Jam calls Jackson “the ultimate muse.” Her 18-year working relationship with Jam and Lewis has resulted in big-selling albums such as “Control” and “Rhythm Nation 1814” and a string of hit singles. “We love each other. We get along great,” Jam says. “The fun that we’ve had making the records has always shown through on the records.”

Singer Patti LaBelle says she likes working with Jam and Lewis because of their laid-back style and attention to the artist. “It makes me come alive, and it makes me produce more, and they get a better Patti,” says LaBelle, whose work with Jam and Lewis includes the singles “The Right Kinda Lover” in 1994 and “When You Talk About Love” in 1997.

Jam (real name James Harris III) and Lewis have been friends for 32 years.
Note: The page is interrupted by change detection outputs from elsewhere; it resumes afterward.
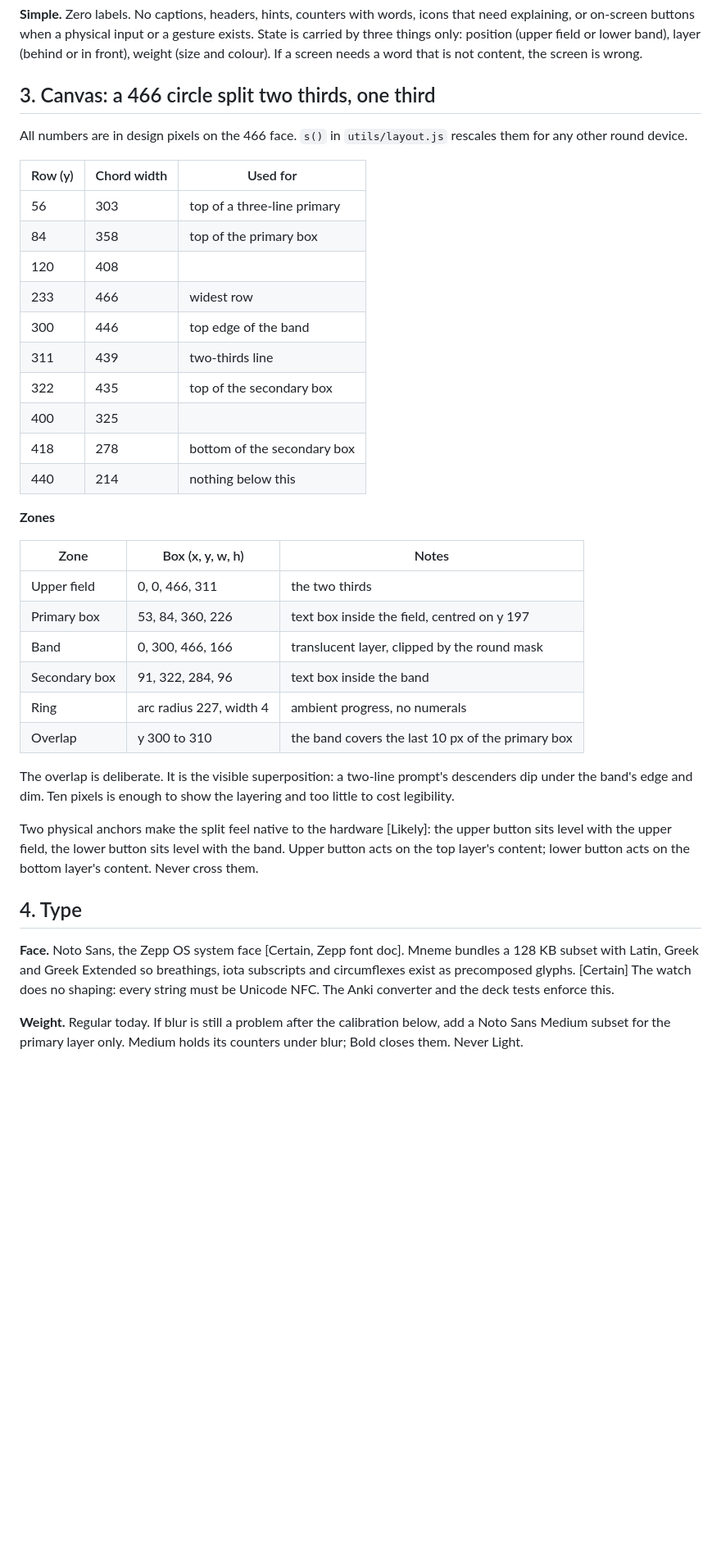
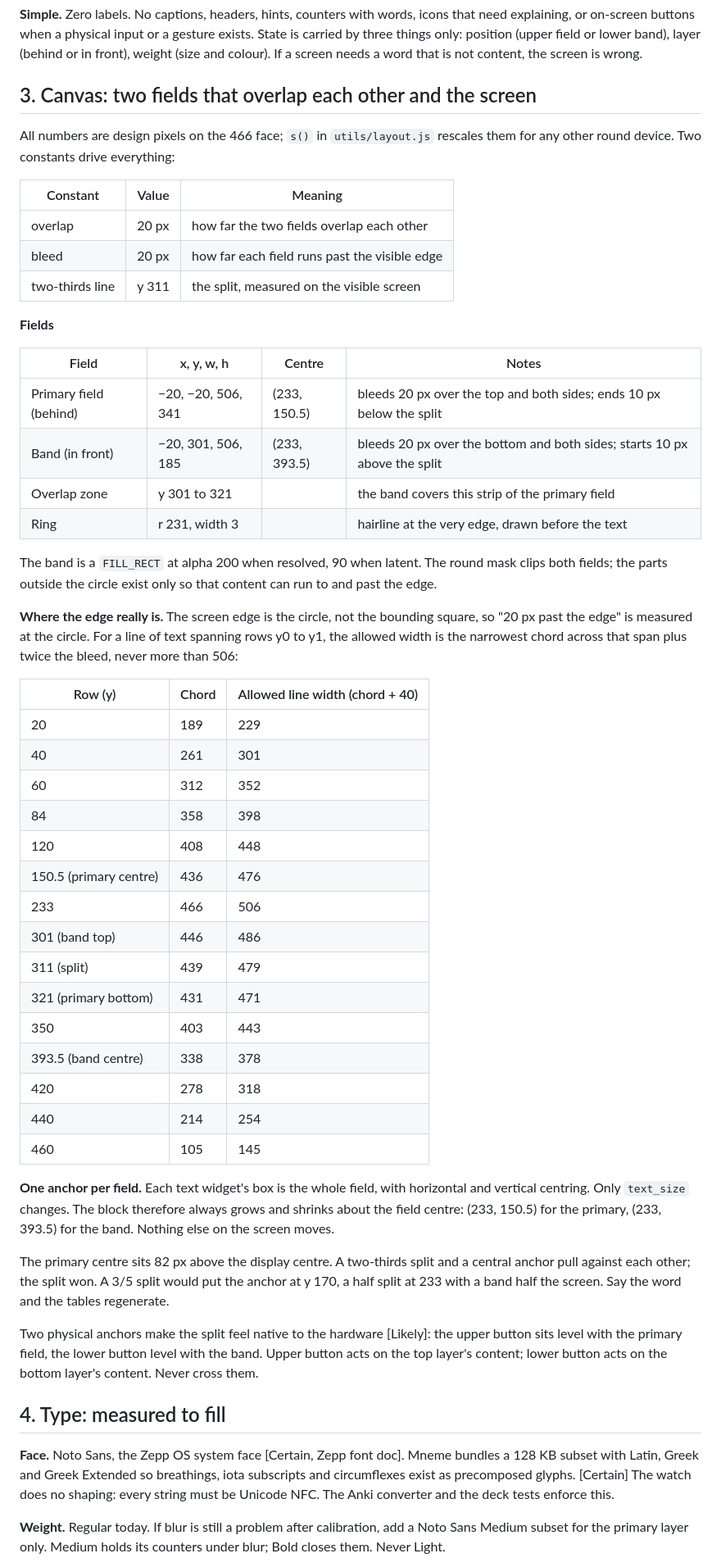
Before and after one commit to whalewalker-source/write, a Markdown page: mneme/DESIGN.md, the part around one of its changes. Shown at 82% size. GitHub-like rendering; blank space fills up the shorter version.

```diff
--- a/mneme/DESIGN.md
+++ b/mneme/DESIGN.md
@@ -59,45 +66,69 @@ gesture exists. State is carried by three things only: position (upper field
 or lower band), layer (behind or in front), weight (size and colour). If a
 screen needs a word that is not content, the screen is wrong.
 
-## 3. Canvas: a 466 circle split two thirds, one third
+## 3. Canvas: two fields that overlap each other and the screen
 
-All numbers are in design pixels on the 466 face. `s()` in
-`utils/layout.js` rescales them for any other round device.
+All numbers are design pixels on the 466 face; `s()` in `utils/layout.js`
+rescales them for any other round device. Two constants drive everything:
 
-| Row (y) | Chord width | Used for |
+| Constant | Value | Meaning |
 | --- | --- | --- |
-| 56 | 303 | top of a three-line primary |
-| 84 | 358 | top of the primary box |
-| 120 | 408 | |
-| 233 | 466 | widest row |
-| 300 | 446 | top edge of the band |
-| 311 | 439 | two-thirds line |
-| 322 | 435 | top of the secondary box |
-| 400 | 325 | |
-| 418 | 278 | bottom of the secondary box |
-| 440 | 214 | nothing below this |
+| overlap | 20 px | how far the two fields overlap each other |
+| bleed | 20 px | how far each field runs past the visible edge |
+| two-thirds line | y 311 | the split, measured on the visible screen |
 
-**Zones**
+**Fields**
 
-| Zone | Box (x, y, w, h) | Notes |
+| Field | x, y, w, h | Centre | Notes |
+| --- | --- | --- | --- |
+| Primary field (behind) | −20, −20, 506, 341 | (233, 150.5) | bleeds 20 px over the top and both sides; ends 10 px below the split |
+| Band (in front) | −20, 301, 506, 185 | (233, 393.5) | bleeds 20 px over the bottom and both sides; starts 10 px above the split |
+| Overlap zone | y 301 to 321 | | the band covers this strip of the primary field |
+| Ring | r 231, width 3 | | hairline at the very edge, drawn before the text |
+
+The band is a `FILL_RECT` at alpha 200 when resolved, 90 when latent. The
+round mask clips both fields; the parts outside the circle exist only so
+that content can run to and past the edge.
+
+**Where the edge really is.** The screen edge is the circle, not the
+bounding square, so "20 px past the edge" is measured at the circle. For a
+line of text spanning rows y0 to y1, the allowed width is the narrowest
+chord across that span plus twice the bleed, never more than 506:
+
+| Row (y) | Chord | Allowed line width (chord + 40) |
 | --- | --- | --- |
-| Upper field | 0, 0, 466, 311 | the two thirds |
-| Primary box | 53, 84, 360, 226 | text box inside the field, centred on y 197 |
-| Band | 0, 300, 466, 166 | translucent layer, clipped by the round mask |
-| Secondary box | 91, 322, 284, 96 | text box inside the band |
-| Ring | arc radius 227, width 4 | ambient progress, no numerals |
-| Overlap | y 300 to 310 | the band covers the last 10 px of the primary box |
+| 20 | 189 | 229 |
+| 40 | 261 | 301 |
+| 60 | 312 | 352 |
+| 84 | 358 | 398 |
+| 120 | 408 | 448 |
+| 150.5 (primary centre) | 436 | 476 |
+| 233 | 466 | 506 |
+| 301 (band top) | 446 | 486 |
+| 311 (split) | 439 | 479 |
+| 321 (primary bottom) | 431 | 471 |
+| 350 | 403 | 443 |
+| 393.5 (band centre) | 338 | 378 |
+| 420 | 278 | 318 |
+| 440 | 214 | 254 |
+| 460 | 105 | 145 |
 
-The overlap is deliberate. It is the visible superposition: a two-line
-prompt's descenders dip under the band's edge and dim. Ten pixels is enough
-to show the layering and too little to cost legibility.
+**One anchor per field.** Each text widget's box is the whole field, with
+horizontal and vertical centring. Only `text_size` changes. The block
+therefore always grows and shrinks about the field centre: (233, 150.5) for
+the primary, (233, 393.5) for the band. Nothing else on the screen moves.
+
+The primary centre sits 82 px above the display centre. A two-thirds split
+and a central anchor pull against each other; the split won. A 3/5 split
+would put the anchor at y 170, a half split at 233 with a band half the
+screen. Say the word and the tables regenerate.
 
 Two physical anchors make the split feel native to the hardware [Likely]:
-the upper button sits level with the upper field, the lower button sits
-level with the band. Upper button acts on the top layer's content; lower
-button acts on the bottom layer's content. Never cross them.
+the upper button sits level with the primary field, the lower button level
+with the band. Upper button acts on the top layer's content; lower button
+acts on the bottom layer's content. Never cross them.
 
-## 4. Type
+## 4. Type: measured to fill
 
 **Face.** Noto Sans, the Zepp OS system face [Certain, Zepp font doc].
 Mneme bundles a 128 KB subset with Latin, Greek and Greek Extended so
@@ -105,7 +136,7 @@ breathings, iota subscripts and circumflexes exist as precomposed glyphs.
 [Certain] The watch does no shaping: every string must be Unicode NFC. The
 Anki converter and the deck tests enforce this.
 
-**Weight.** Regular today. If blur is still a problem after the calibration
-below, add a Noto Sans Medium subset for the primary layer only. Medium holds
-its counters under blur; Bold closes them. Never Light.
+**Weight.** Regular today. If blur is still a problem after calibration,
+add a Noto Sans Medium subset for the primary layer only. Medium holds its
+counters under blur; Bold closes them. Never Light.
 
```
Also changed, not shown: other parts of mneme/DESIGN.md (+151 -75 lines).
The two met in 1972 at the University of Minnesota in a program for promising students from urban schools.

Known for wearing fedoras and sunglasses, the two were part of The Time before Prince booted them in 1983 after they missed a gig because of a snowstorm in Atlanta. Jam and Lewis then turned to producing full-time, first in Minneapolis, then in the suburb of Edina.

After winning Producer of the Year (non-classical) Grammys their first time out, Jam and Lewis have been nominated for that award eight more times — including the last four years straight — but have gone home empty-handed. (They did snag Grammys along with Janet Jackson for Best R&B Song for 1993’s “That’s the Way Love Goes” and for Best Dance Recording for 2001’s “All For You.”)

Jam says he loves the Grammy nominations. “It costs me a lot of money, though, because every year that we get nominated, that means my wife has to find a new dress to wear to the ceremony.”

In the last two years, Jam and Lewis have been doing more movie work in Los Angeles, spending about 75 percent of their time there. They did the soundtrack for last year’s “The Fighting Temptations” and are working on the upcoming “Bridget Jones’s Diary” sequel. They’ve set up temporary shop in a Beverly Hills studio (dubbed “Flyte Tyme West” after their Twin Cities-based production company) and have bought a building in Santa Monica, Calif., a couple of blocks from major movie studios.

It’s easier being closer to the artists in Los Angeles than flying them to the Twin Cities, Jam says. For example, singer Gwen Stefani of No Doubt stopped by for a meeting that led to their writing two songs, he says.

“Really, the coolest thing about films is simply that it’s something different,” he says. “It’s just moving on to a different thing.”